Why it matters: Raise your hand if you knew that Volvo had a subscription service. You're forgiven if you didn't, since they only kicked off the program back in June...and have already destroyed their year one subscription sales projection. At the right price, this could be a trend with staying power.
Crave an Australian getaway just like Harry and Meghan's, complete with a quick Fiji excursion and a "rainforest to the plate" kangaroo, emu and crocodile feast? Replicate their experience at the Kingfisher Bay resort on Fraser Island at the obsequious hands of the same exact guides they had, without having to worry about being followed by a bunch of photogs -- because the only person who cares about your getaway is you.
The majorly popular Spotify music streaming app is available on virtually every device: smartphones, laptops, smart home devices. Now that it's available on the Apple Watch, an innovation that (we imagine) could make it a lot easier to work out without bringing your phone along to listen to music.
LinkedIn says one in three parents don't know what their adult children do. To set the record straight, the networking service and 50 other companies have decided to invite employees' parents to work.
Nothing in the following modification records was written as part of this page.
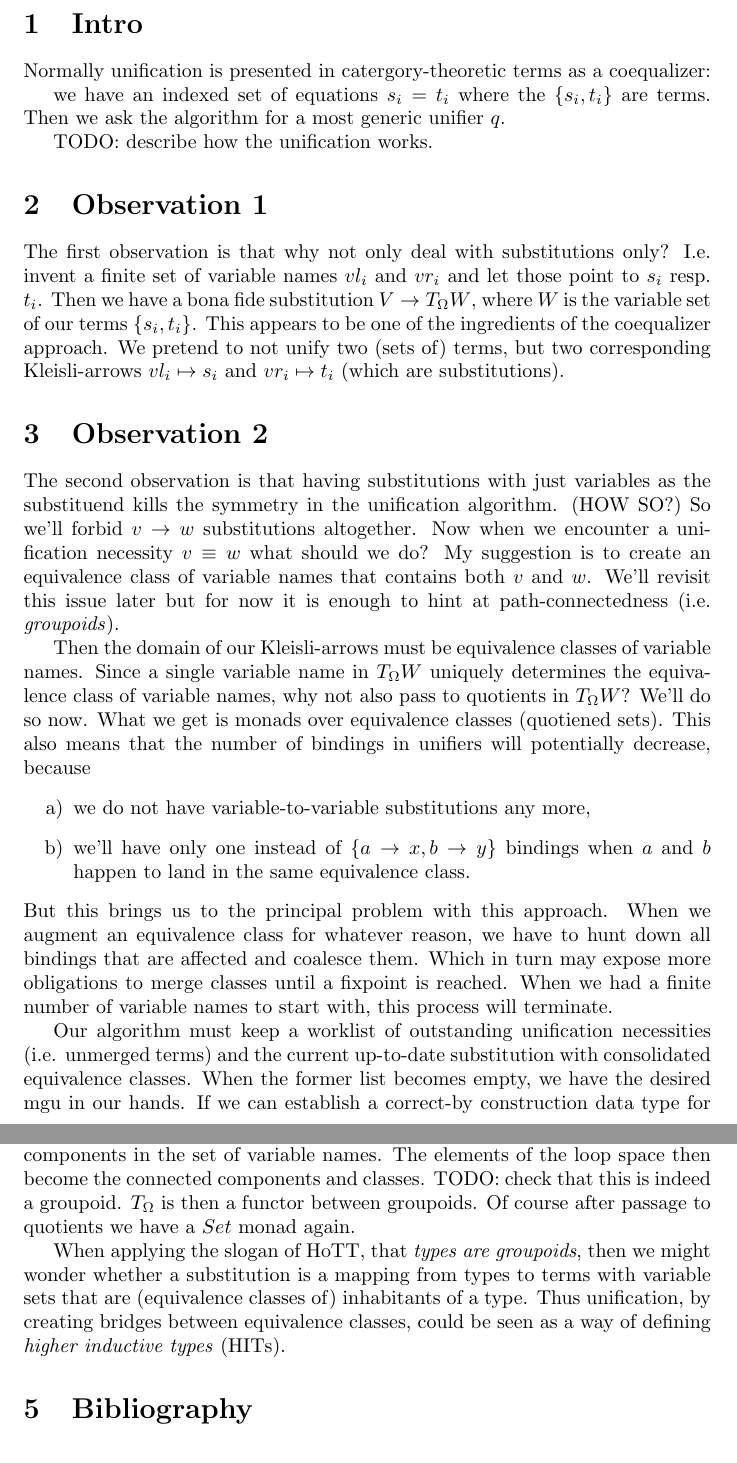
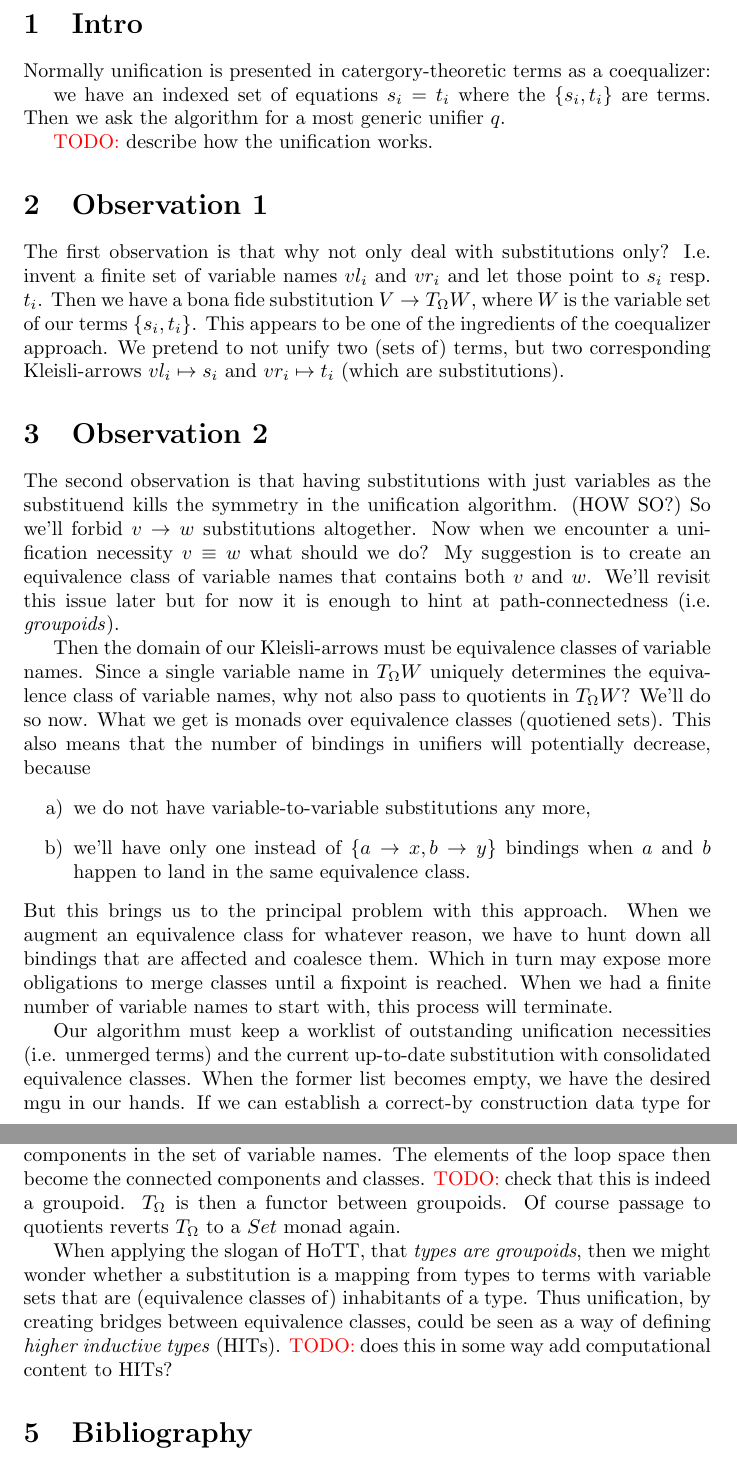
Before and after one commit to ggreif/omega, a LaTeX document (mosaic/latex/Unify.tex): two parts of pages 1 and 2 of 2, joined at a grey line, cut so that both start at the same text. Compiled offline with pdfLaTeX.

Commit message:
pep it up

```diff
--- a/mosaic/latex/Unify.tex
+++ b/mosaic/latex/Unify.tex
@@ -2,6 +2,13 @@
 % vim:set ft=tex spell:
 
 \documentclass{article}
+
+\usepackage {xcolor}
+\newcommand \todo[1] {\textcolor{red}{TODO: }#1}
+
+\newcommand \catname[1] {{\normalfont\textbf{#1}}}
+\newcommand \Set {\catname {Set}}
+\newcommand \Cat {\catname {Cat}}
 
 \begin{document}
 
@@ -11,7 +18,7 @@ Normally unification is presented in catergory-theoretic terms as a coequalizer:
 we have an indexed set of equations $s_i = t_i$ where the $\{s_i, t_i\}$ are terms.
 Then we ask the algorithm for a most generic unifier $q$.
 
-TODO: describe how the unification works.
+\todo {describe how the unification works.}
 
 \section {Observation 1}
 The first observation is that why not only deal with substitutions only? I.e. invent a finite set of variable names $vl_i$ and $vr_i$ and let those point to $s_i$ resp. $t_i$. Then we have a bona fide substitution $V \to T_{\Omega}W$, where $W$ is the variable set of our terms $\{s_i, t_i\}$. This appears to be one of the ingredients of the coequalizer approach. We pretend to not unify two (sets of) terms, but two corresponding Kleisli-arrows $vl_i \mapsto s_i$ and $vr_i \mapsto t_i$ (which are substitutions).
@@ -32,8 +39,8 @@ When the former list becomes empty, we have the desired mgu in our hands.
 If we can establish a correct-by construction data type for substitutions that precludes the possibility of overlapping equivalence classes in the key- as well as the term set of the substitution, then we get an almost machine-checked algorithm.
 
 \section {Groupoids}
-Let's come back to the idea of equivalence classes. We noted that they merge when we encounter two variable names (or more precisely their classes) that must be unified. But how can we make the notion of the classes precise? I propose to build paths between variable names, thus obtain path-connected components in the set of variable names. The elements of the loop space then become the connected components and classes. TODO: check that this is indeed a groupoid. $T_{\Omega}$ is then a functor between groupoids. Of course after passage to quotients we have a $Set$ monad again.
-\par When applying the slogan of HoTT, that \emph {types are groupoids}, then we might wonder whether a substitution is a mapping from types to terms with variable sets that are (equivalence classes of) inhabitants of a type. Thus unification, by creating bridges between equivalence classes, could be seen as a way of defining \emph {higher inductive types} (HITs).
+Let's come back to the idea of equivalence classes. We noted that they merge when we encounter two variable names (or more precisely their classes) that must be unified. But how can we make the notion of the classes precise? I propose to build paths between variable names, thus obtain path-connected components in the set of variable names. The elements of the loop space then become the connected components and classes. \todo {check that this is indeed a groupoid.} $T_{\Omega}$ is then a functor between groupoids. Of course passage to quotients reverts $T_{\Omega}$ to a $Set$ monad again.
+\par When applying the slogan of HoTT, that \emph {types are groupoids}, then we might wonder whether a substitution is a mapping from types to terms with variable sets that are (equivalence classes of) inhabitants of a type. Thus unification, by creating bridges between equivalence classes, could be seen as a way of defining \emph {higher inductive types} (HITs). \todo {does this in some way add computational content to HITs?}
 
 \section {Bibliography}
 \begin{itemize}
```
Along with the invite, they encouraged people to share great career advice they got from their parents or what their parents think they do, using the hashtag #BIYP.
We floated this idea around here at SmartBrief, and reactions were mixed. Some of us dreaded the idea of unleashing our unfiltered parents (the ones who missed the "don't talk about money, religion or politics with strangers" memo) on our coworkers.
Yet those same coworkers agreed that their folks knew something about honesty, integrity and quality of work. We're finicky about language here at SmartBrief, so we weren't surprised that one SB family member says that "The job is to find every mistake. Get a 100, not a 97."
Have you ever wondered if someone or something is looking down on you? The Hubble Space Telescope found what may be the closest thing to that -- a makeshift smiley face in space formed by gravitationally distorted light from a far-off galaxy cluster. Let this serve as a friendly reminder that while the world can be a cruel place, the universe does want us to be happy.
HBO confirmed that the upcoming season of "Game of Thrones," launching in April, will also be its last. And while many may expect this season to be defined by who ends up victorious in the fight to rule Westeros, some have predicted that in the end, who ends up winning won't end up mattering. Those people know nothing.
In the latest bad-habit-enabling technology news, mixing a cocktail or pouring a pint may become as easy as sticking a pod in a device. It's backed by Keurig, the same folks that have made it really easy to simultaneously make a cup of coffee and hurt the environment.
While many people will probably buy this for a loved one over the holiday season, we can't help but think that this is just another money-sucking device to stick on the counter and use once. It costs $300 for the device itself, $15 for carbonation canisters and $15 for a six-pack of cocktail pods. Would it ever become cost-efficient to use this over mixing your own drinks at home or going out for a pint at your local watering hole? Tip your bartender, folks.
NEW President and CEO Sarah Alter joined with PepsiCo's Shirin Odar to honor Kathy Russello of Retail Business Services with an award at a recent gala for women in the grocery industry. "Kathy has been a role model for women in retail grocery and has helped countless women attain their career goals," Alter said.